What is being asked - Return the data exactly, apart from leaving out the pictures.

──────

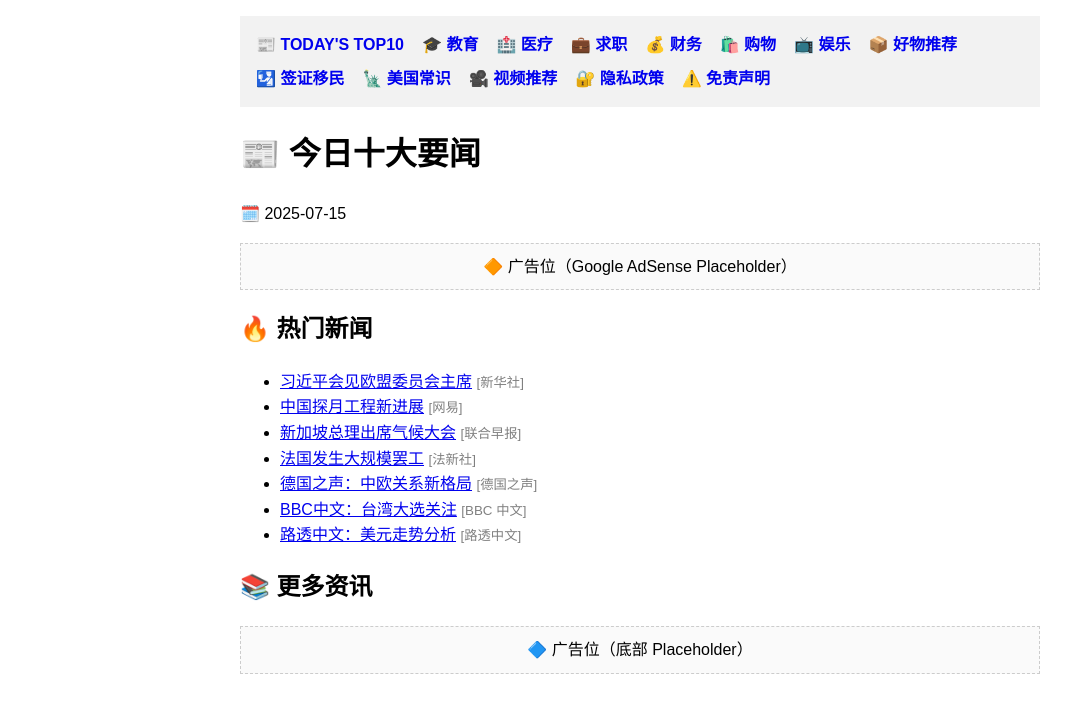
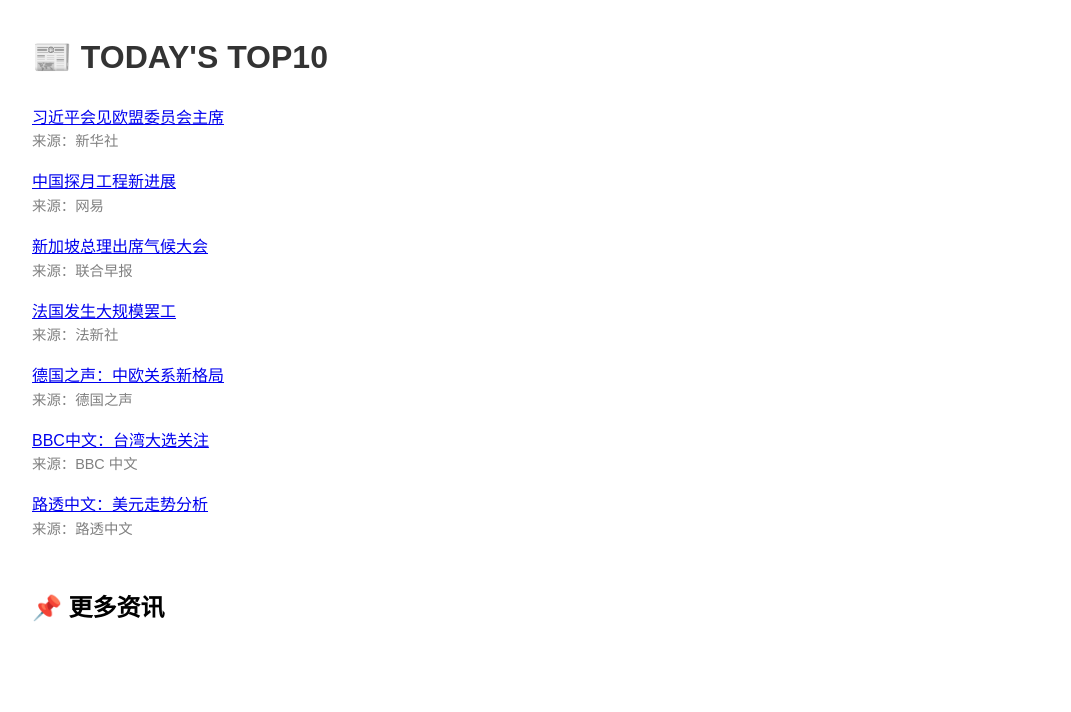
Before and after one commit to aicircus2030/todays-top10, a plain HTML site: page index.html in a window 1280 px wide. Shown: the whole page, without its empty margins (0-1071 px from the left). Drawn offline with Linux system fonts and the light colour scheme.

Commit message:
🧱 本地修改导航或首页内容

```diff
--- a/index.html
+++ b/index.html
@@ -1,66 +1,58 @@
-
 <!DOCTYPE html>
 <html lang="zh">
 <head>
-  <meta charset="utf-8">
+    <meta charset="UTF-8">
     <title>TODAY'S TOP10</title>
+    <meta name="viewport" content="width=device-width, initial-scale=1">
     <style>
-    body { font-family: sans-serif; max-width: 800px; margin: auto; padding: 1em; line-height: 1.6; }
-    nav { background: #f0f0f0; padding: 1em; margin-bottom: 1em; }
-    nav a { margin-right: 10px; text-decoration: none; }
-    small { color: gray; }
+        body { font-family: Arial, sans-serif; margin: 2em; line-height: 1.6; }
+        h1 { color: #333; }
+        .news-block { margin-bottom: 1em; }
+        .source { font-size: 0.9em; color: gray; }
+        .more-news h2 { margin-top: 2em; }
+        .more-news .item { font-size: 0.9em; color: #666; }
     </style>
 </head>
 <body>
-<nav style="background:#f2f2f2;padding:1em;display:flex;flex-wrap:wrap;gap:0.5em;font-weight:bold;">
-  <a href="index.html">📰 TODAY'S TOP10</a>
-  <a href="education.html">🎓 教育</a>
-  <a href="health.html">🏥 医疗</a>
-  <a href="work.html">💼 求职</a>
-  <a href="finance.html">💰 财务</a>
-  <a href="shopping.html">🛍️ 购物</a>
-  <a href="media.html">📺 娱乐</a>
-  <a href="amazon.html">📦 好物推荐</a>
-  <a href="visa.html">🛂 签证移民</a>
-  <a href="life.html">🗽 美国常识</a>
-  <a href="videos.html">🎥 视频推荐</a>
-  <a href="privacy.html">🔐 隐私政策</a>
-  <a href="disclaimer.html">⚠️ 免责声明</a>
-</nav>
+    <h1>📰 TODAY'S TOP10</h1>
+    <div id="top10"></div>
 
-
-<h1>📰 今日十大要闻</h1>
-<p>🗓️ <span id="today"></span></p>
-
-<div id="ads-top" style="background:#fafafa;padding:10px;text-align:center;border:1px dashed #ccc;margin-bottom:20px;">
-  🔶 广告位（Google AdSense Placeholder）
-</div>
-
-<h2>🔥 热门新闻</h2>
-<ul id="top10"></ul>
-
-<h2>📚 更多资讯</h2>
-<ul id="more"></ul>
-
-<div id="ads-bottom" style="background:#fafafa;padding:10px;text-align:center;border:1px dashed #ccc;margin-top:20px;">
-  🔷 广告位（底部 Placeholder）
+    <div class="more-news">
+        <h2>📌 更多资讯</h2>
+        <div id="moreNews"></div>
     </div>
 
     <script>
-document.getElementById("today").innerText = new Date().toISOString().split('T')[0];
-fetch("news.json").then(r=>r.json()).then(data=>{
-  const top10 = document.getElementById("top10");
-  const more = document.getElementById("more");
-  data.slice(0, 10).forEach(n => {
-    let li = document.createElement("li");
-    li.innerHTML = `<a href="${n.link}" target="_blank">${n.title}</a> <small>[${n.source}]</small>`;
-    top10.appendChild(li);
+    fetch('news.json')
+        .then(response => response.json())
+        .then(data => {
+            const top10 = data.slice(0, 10);
+            const more = data.slice(10, 30);
+            const top10Container = document.getElementById('top10');
+            const moreContainer = document.getElementById('moreNews');
+
+            if (top10.length === 0) {
+                top10Container.innerHTML = '<p>⚠️ 暂无最新新闻。</p>';
+            } else {
+                top10.forEach(item => {
+                    const div = document.createElement('div');
+                    div.className = 'news-block';
+                    div.innerHTML = `<a href="${item.link}" target="_blank">${item.title}</a><div class="source">来源：${item.source}</div>`;
+                    top10Container.appendChild(div);
                 });
-  data.slice(10).forEach(n => {
-    let li = document.createElement("li");
-    li.innerHTML = `<a href="${n.link}" target="_blank">${n.title}</a> <small>[${n.source}]</small>`;
-    more.appendChild(li);
+            }
+
+            if (more.length > 0) {
+                more.forEach(item => {
+                    const div = document.createElement('div');
+                    div.className = 'item';
+                    div.innerHTML = `• <a href="${item.link}" target="_blank">${item.title}</a> <span class="source">(${item.source})</span>`;
+                    moreContainer.appendChild(div);
                 });
+            }
+        })
+        .catch(error => {
+            document.getElementById('top10').innerHTML = '<p>⚠️ 加载新闻失败，请稍后再试。</p>';
         });
     </script>
 </body>
```
Lines whose indentation alone changed are shown as unchanged.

──────

Task result -
Before and after one commit to aicircus2030/todays-top10, a plain HTML site: page index.html in a window 1280 px wide. Shown: the whole page, without its empty margins (0-1071 px from the left). Drawn offline with Linux system fonts and the light colour scheme.

Commit message:
🧱 本地修改导航或首页内容

```diff
--- a/index.html
+++ b/index.html
@@ -1,66 +1,58 @@
-
 <!DOCTYPE html>
 <html lang="zh">
 <head>
-  <meta charset="utf-8">
+    <meta charset="UTF-8">
     <title>TODAY'S TOP10</title>
+    <meta name="viewport" content="width=device-width, initial-scale=1">
     <style>
-    body { font-family: sans-serif; max-width: 800px; margin: auto; padding: 1em; line-height: 1.6; }
-    nav { background: #f0f0f0; padding: 1em; margin-bottom: 1em; }
-    nav a { margin-right: 10px; text-decoration: none; }
-    small { color: gray; }
+        body { font-family: Arial, sans-serif; margin: 2em; line-height: 1.6; }
+        h1 { color: #333; }
+        .news-block { margin-bottom: 1em; }
+        .source { font-size: 0.9em; color: gray; }
+        .more-news h2 { margin-top: 2em; }
+        .more-news .item { font-size: 0.9em; color: #666; }
     </style>
 </head>
 <body>
-<nav style="background:#f2f2f2;padding:1em;display:flex;flex-wrap:wrap;gap:0.5em;font-weight:bold;">
-  <a href="index.html">📰 TODAY'S TOP10</a>
-  <a href="education.html">🎓 教育</a>
-  <a href="health.html">🏥 医疗</a>
-  <a href="work.html">💼 求职</a>
-  <a href="finance.html">💰 财务</a>
-  <a href="shopping.html">🛍️ 购物</a>
-  <a href="media.html">📺 娱乐</a>
-  <a href="amazon.html">📦 好物推荐</a>
-  <a href="visa.html">🛂 签证移民</a>
-  <a href="life.html">🗽 美国常识</a>
-  <a href="videos.html">🎥 视频推荐</a>
-  <a href="privacy.html">🔐 隐私政策</a>
-  <a href="disclaimer.html">⚠️ 免责声明</a>
-</nav>
+    <h1>📰 TODAY'S TOP10</h1>
+    <div id="top10"></div>
 
-
-<h1>📰 今日十大要闻</h1>
-<p>🗓️ <span id="today"></span></p>
-
-<div id="ads-top" style="background:#fafafa;padding:10px;text-align:center;border:1px dashed #ccc;margin-bottom:20px;">
-  🔶 广告位（Google AdSense Placeholder）
-</div>
-
-<h2>🔥 热门新闻</h2>
-<ul id="top10"></ul>
-
-<h2>📚 更多资讯</h2>
-<ul id="more"></ul>
-
-<div id="ads-bottom" style="background:#fafafa;padding:10px;text-align:center;border:1px dashed #ccc;margin-top:20px;">
-  🔷 广告位（底部 Placeholder）
+    <div class="more-news">
+        <h2>📌 更多资讯</h2>
+        <div id="moreNews"></div>
     </div>
 
     <script>
-document.getElementById("today").innerText = new Date().toISOString().split('T')[0];
-fetch("news.json").then(r=>r.json()).then(data=>{
-  const top10 = document.getElementById("top10");
-  const more = document.getElementById("more");
-  data.slice(0, 10).forEach(n => {
-    let li = document.createElement("li");
-    li.innerHTML = `<a href="${n.link}" target="_blank">${n.title}</a> <small>[${n.source}]</small>`;
-    top10.appendChild(li);
+    fetch('news.json')
+        .then(response => response.json())
+        .then(data => {
+            const top10 = data.slice(0, 10);
+            const more = data.slice(10, 30);
+            const top10Container = document.getElementById('top10');
+            const moreContainer = document.getElementById('moreNews');
+
+            if (top10.length === 0) {
+                top10Container.innerHTML = '<p>⚠️ 暂无最新新闻。</p>';
+            } else {
+                top10.forEach(item => {
+                    const div = document.createElement('div');
+                    div.className = 'news-block';
+                    div.innerHTML = `<a href="${item.link}" target="_blank">${item.title}</a><div class="source">来源：${item.source}</div>`;
+                    top10Container.appendChild(div);
                 });
-  data.slice(10).forEach(n => {
-    let li = document.createElement("li");
-    li.innerHTML = `<a href="${n.link}" target="_blank">${n.title}</a> <small>[${n.source}]</small>`;
-    more.appendChild(li);
+            }
+
+            if (more.length > 0) {
+                more.forEach(item => {
+                    const div = document.createElement('div');
+                    div.className = 'item';
+                    div.innerHTML = `• <a href="${item.link}" target="_blank">${item.title}</a> <span class="source">(${item.source})</span>`;
+                    moreContainer.appendChild(div);
                 });
+            }
+        })
+        .catch(error => {
+            document.getElementById('top10').innerHTML = '<p>⚠️ 加载新闻失败，请稍后再试。</p>';
         });
     </script>
 </body>
```
Lines whose indentation alone changed are shown as unchanged.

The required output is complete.